South Korea’s reputation as a trend-setter and leader in technological research is quickly spilling into the blockchain realm as nonfungible token (NFT) adoption has skyrocketed in the small East Asian country.
As of 2020, South Korea has been among the top-10 countries in the world in the Global Innovation Index by the World Intellectual Property Organization. That level of innovation is made apparent to global retail consumers by tech giants such as Samsung and LG and to gamers through game maker Krafton.
There may be several reasons for the eagerness to expose retail consumers and the general public at large to NFTs that goes beyond just being a thank-you prize for a purchase. This is the idea presented by Strategy Lead at the Korea-based KlayChicken NFT project, Alex Lim. He told Cointelegraph today “NFTs are all the rage but a lot of people don’t even know why.”
One reason that may contribute to this quantum leap is the lack of a tax on digital assets in South Korea. The crypto tax has been delayed until 2023, but president-elect Yoon Seok-yeol may push to delay that tax for yet another year to 2024.
Additionally, NFTs are not regulated as stringently as cryptocurrency is now. Although local financial regulators at the Financial Services Commission (FSC) are working to introduce new NFT rules, none yet exist. This has kept the market open to be filled by a litany of new marketplaces at exchanges such as Upbit and Bithumb and from other corporations such as gaming giant Krafton to profit from NFTs.
Co-founder and CEO at Korea-based blockchain ecosystem accelerator DeSpread GM Chung believes practical use-cases for NFTs will become more common in his country. He told Cointelegraph today that “I expect NFTs to expand into a social on-chain profile layer along with transaction history in the future.”
While campaigning, president-elect Yoon issued an NFT collection which followers could mint in order to feel a sense of belonging to his cause.
Going beyond participation is South Korea’s Hoseo University which issued diplomas in NFT form to its 2,830 graduating students on March 18. Local news outlet Money Today reported in February that the university decided to issue NFTs in order to improve accessibility and convenience for students and to prevent the forgery of diplomas.
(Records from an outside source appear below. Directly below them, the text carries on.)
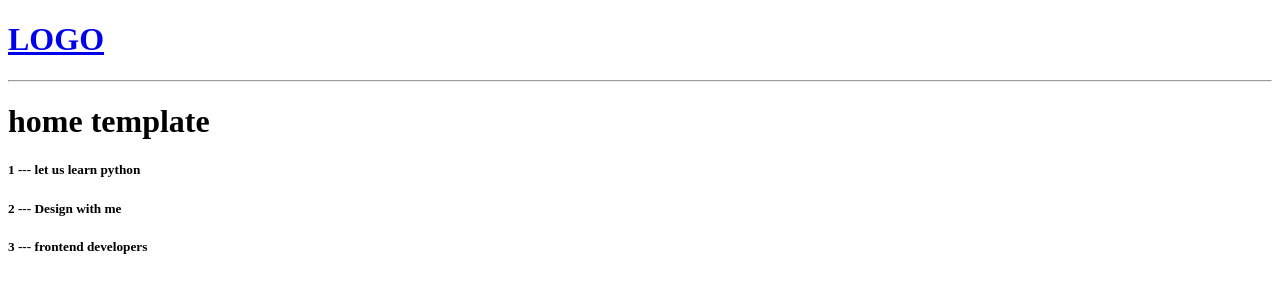
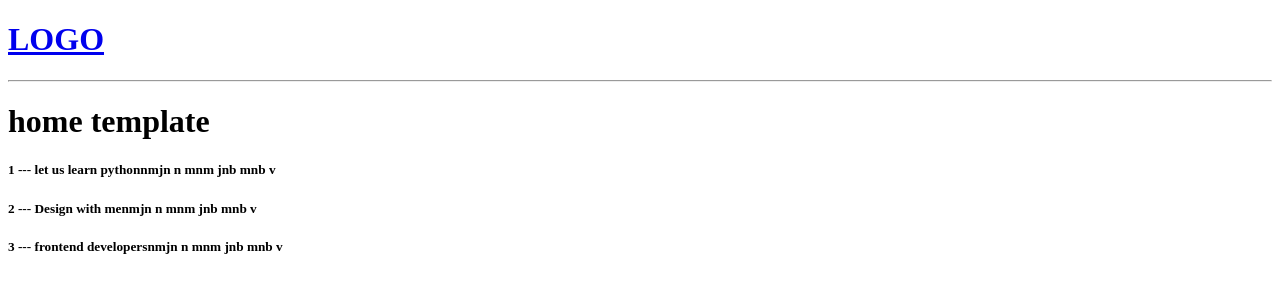
Before and after one commit to derick-droid/gretsadevstudypool, a Django app: page / in a window 1280 px wide. Shown: the top 300 px of the page. Run offline with Django 4.2, Linux system fonts and the light colour scheme.

```diff
--- a/templates/base/home.html
+++ b/templates/base/home.html
@@ -11,7 +11,7 @@
 
       <div>
           <h5>
-            {{room.id}} --- {{room.name}}
+            {{room.id}} --- {{room.name}}nmjn n mnm jnb mnb v
           </h5>
       </div>
         {% endfor %}
```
Chung may even be understating the utility market participants see in NFTs. Last month, the Ministry of ICT, Science and Future Planning pledged to support the growth of a national Metaverse with a $187.7 million dollar grant. Content creators are expected to benefit the most from the new grant.
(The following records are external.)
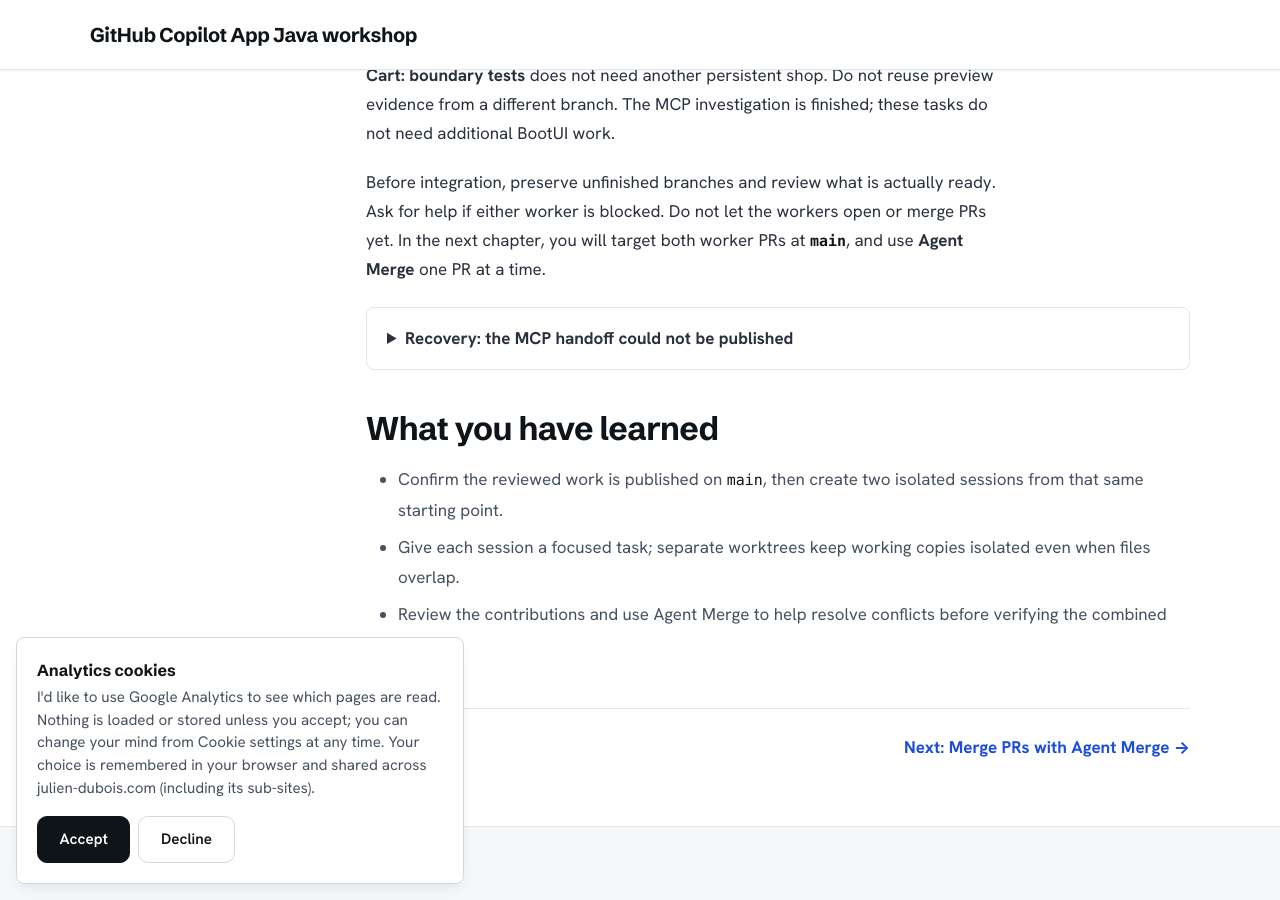
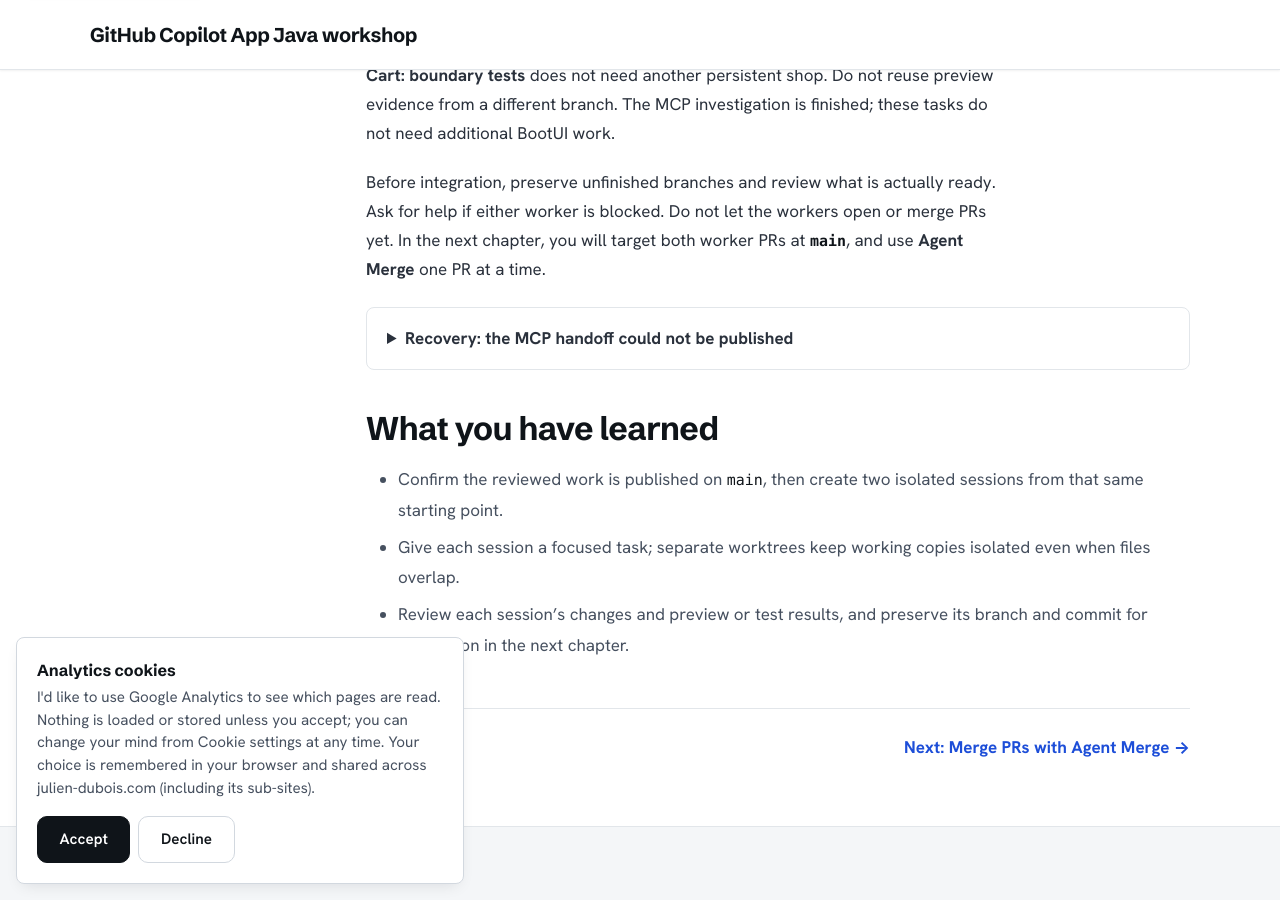
Before and after one commit to jdubois/copilot-shopping-cart-workshop, a Jekyll site: the page built from workshop/parallel.md, in a window 1280 px wide and 900 px high, scrolled down 3160 px. Built offline with Jekyll 4.4.1, drawn with Linux system fonts in a browser that asks for light colours.

Commit message:
Keep parallel-session recap scoped to completed work
Defer Agent Merge and combined-result verification to the integration chapter.

Co-authored-by: Copilot App <223556219+Copilot@users.noreply.github.com>

```diff
--- a/workshop/parallel.md
+++ b/workshop/parallel.md
@@ -143,4 +143,4 @@ steps. Do not report local integration as GitHub or Agent Merge completion.
 
 - Confirm the reviewed work is published on `main`, then create two isolated sessions from that same starting point.
 - Give each session a focused task; separate worktrees keep working copies isolated even when files overlap.
-- Review the contributions and use Agent Merge to help resolve conflicts before verifying the combined result.
+- Review each session's changes and preview or test results, and preserve its branch and commit for integration in the next chapter.
```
Content creators appear to be reaping the rewards of increased demand for their services in developing NFT designs for a wide array of companies. A simple search for NFT on the leading job search website JobKorea produces 753 unique positions for content creators and business professionals.
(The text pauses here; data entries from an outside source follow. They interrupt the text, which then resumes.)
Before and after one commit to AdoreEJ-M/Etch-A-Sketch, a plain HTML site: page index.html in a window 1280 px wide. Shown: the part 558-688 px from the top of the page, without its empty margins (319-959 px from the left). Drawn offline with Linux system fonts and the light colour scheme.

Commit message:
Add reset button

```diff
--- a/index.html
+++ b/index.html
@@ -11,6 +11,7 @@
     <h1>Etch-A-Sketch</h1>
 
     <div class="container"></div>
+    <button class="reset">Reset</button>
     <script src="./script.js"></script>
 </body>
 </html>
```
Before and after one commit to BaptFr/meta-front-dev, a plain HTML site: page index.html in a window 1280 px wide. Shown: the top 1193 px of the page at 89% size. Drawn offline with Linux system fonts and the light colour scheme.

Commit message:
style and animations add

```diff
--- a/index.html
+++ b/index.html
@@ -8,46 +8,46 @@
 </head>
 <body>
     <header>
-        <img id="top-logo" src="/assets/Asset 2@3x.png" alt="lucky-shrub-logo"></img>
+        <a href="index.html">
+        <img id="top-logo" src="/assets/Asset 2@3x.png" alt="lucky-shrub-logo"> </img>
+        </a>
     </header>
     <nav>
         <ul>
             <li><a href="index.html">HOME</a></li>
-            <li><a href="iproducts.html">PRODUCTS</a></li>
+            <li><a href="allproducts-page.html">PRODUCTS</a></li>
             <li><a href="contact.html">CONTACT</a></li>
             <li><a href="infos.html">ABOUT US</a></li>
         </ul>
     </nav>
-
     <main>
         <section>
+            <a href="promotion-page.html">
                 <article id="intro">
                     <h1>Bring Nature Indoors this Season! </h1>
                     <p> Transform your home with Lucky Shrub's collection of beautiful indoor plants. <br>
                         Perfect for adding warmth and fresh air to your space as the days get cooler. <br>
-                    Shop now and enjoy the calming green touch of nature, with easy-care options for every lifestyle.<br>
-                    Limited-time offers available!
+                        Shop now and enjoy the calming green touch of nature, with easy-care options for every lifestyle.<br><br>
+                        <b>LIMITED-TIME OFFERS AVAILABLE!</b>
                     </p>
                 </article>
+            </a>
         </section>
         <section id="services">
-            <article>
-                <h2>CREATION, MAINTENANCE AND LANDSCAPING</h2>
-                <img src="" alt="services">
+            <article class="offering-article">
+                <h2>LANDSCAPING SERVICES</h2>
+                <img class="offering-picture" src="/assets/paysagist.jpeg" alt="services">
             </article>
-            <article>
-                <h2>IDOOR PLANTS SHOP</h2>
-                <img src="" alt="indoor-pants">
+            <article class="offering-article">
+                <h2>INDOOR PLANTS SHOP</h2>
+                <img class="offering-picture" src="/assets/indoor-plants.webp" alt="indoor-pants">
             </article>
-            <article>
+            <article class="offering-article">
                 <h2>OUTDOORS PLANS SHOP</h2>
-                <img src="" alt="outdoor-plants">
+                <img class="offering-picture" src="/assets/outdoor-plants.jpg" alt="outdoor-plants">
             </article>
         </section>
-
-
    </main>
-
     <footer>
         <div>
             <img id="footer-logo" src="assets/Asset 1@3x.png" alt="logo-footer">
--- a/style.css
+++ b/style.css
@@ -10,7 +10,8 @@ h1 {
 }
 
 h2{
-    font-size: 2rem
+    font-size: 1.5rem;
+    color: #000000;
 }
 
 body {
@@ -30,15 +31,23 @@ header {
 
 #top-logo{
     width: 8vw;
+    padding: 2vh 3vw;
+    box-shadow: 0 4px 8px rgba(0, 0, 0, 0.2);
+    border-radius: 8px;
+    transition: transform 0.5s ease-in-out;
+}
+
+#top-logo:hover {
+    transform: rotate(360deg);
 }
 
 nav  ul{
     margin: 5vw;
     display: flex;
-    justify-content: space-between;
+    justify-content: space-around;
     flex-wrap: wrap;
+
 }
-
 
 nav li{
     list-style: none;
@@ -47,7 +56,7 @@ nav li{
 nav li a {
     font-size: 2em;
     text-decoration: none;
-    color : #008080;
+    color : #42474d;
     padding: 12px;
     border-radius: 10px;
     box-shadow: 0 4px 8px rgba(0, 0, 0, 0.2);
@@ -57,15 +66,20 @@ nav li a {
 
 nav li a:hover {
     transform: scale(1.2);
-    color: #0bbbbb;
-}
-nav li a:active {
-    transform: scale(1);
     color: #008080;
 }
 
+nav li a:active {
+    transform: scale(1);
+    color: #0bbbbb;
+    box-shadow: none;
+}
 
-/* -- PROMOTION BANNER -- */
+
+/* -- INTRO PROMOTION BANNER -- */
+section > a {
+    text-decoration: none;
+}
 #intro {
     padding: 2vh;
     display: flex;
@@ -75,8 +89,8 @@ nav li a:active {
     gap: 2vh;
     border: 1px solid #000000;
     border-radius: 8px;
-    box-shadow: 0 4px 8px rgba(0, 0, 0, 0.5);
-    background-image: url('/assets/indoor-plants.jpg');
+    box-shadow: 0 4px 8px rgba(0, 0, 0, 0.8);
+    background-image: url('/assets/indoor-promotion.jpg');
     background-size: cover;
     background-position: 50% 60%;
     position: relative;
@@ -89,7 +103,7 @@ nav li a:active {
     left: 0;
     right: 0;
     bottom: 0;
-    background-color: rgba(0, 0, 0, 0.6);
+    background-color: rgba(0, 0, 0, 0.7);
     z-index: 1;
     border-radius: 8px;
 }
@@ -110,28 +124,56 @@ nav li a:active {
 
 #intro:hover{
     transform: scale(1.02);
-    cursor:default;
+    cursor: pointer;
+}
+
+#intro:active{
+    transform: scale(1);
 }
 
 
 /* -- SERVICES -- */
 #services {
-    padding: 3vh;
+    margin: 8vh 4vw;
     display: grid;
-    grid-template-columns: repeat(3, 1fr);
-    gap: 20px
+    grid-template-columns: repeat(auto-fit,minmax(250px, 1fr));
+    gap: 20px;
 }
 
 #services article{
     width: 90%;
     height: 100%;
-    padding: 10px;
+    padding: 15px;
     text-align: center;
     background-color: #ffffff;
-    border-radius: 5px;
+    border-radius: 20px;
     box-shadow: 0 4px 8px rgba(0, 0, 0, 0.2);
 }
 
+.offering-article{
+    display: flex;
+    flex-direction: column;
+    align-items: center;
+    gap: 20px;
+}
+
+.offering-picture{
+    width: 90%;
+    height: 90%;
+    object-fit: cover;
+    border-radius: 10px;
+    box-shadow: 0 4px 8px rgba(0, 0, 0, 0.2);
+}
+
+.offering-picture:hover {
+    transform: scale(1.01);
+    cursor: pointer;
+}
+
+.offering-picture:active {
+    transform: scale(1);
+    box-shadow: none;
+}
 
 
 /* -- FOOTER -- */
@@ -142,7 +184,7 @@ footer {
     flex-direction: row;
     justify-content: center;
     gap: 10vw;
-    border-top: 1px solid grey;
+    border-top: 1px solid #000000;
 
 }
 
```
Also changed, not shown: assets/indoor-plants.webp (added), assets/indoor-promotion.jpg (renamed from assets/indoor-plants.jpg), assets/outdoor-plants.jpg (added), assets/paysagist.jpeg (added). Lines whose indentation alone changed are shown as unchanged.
The digital assets those creators make have most commonly been in the form of in-game items or characters, and emojis for text messaging apps. This familiarity with digital assets is why the co-founder of crypto investment firm Stablenode Doo Wan Nam believes Koreans have adopted NFTs so readily. He told Cointelegraph today that “Koreans are more open and understanding when it comes to NFT which is another form of digital asset.”
Lim said content creators and businesses are now including NFTs in their business plans because they now see the “potential and utility” of NFTs. He added that building a supportive community to enhance brand power “has always been the inevitable, yet difficult task for any content creator.”
This content was originally published here.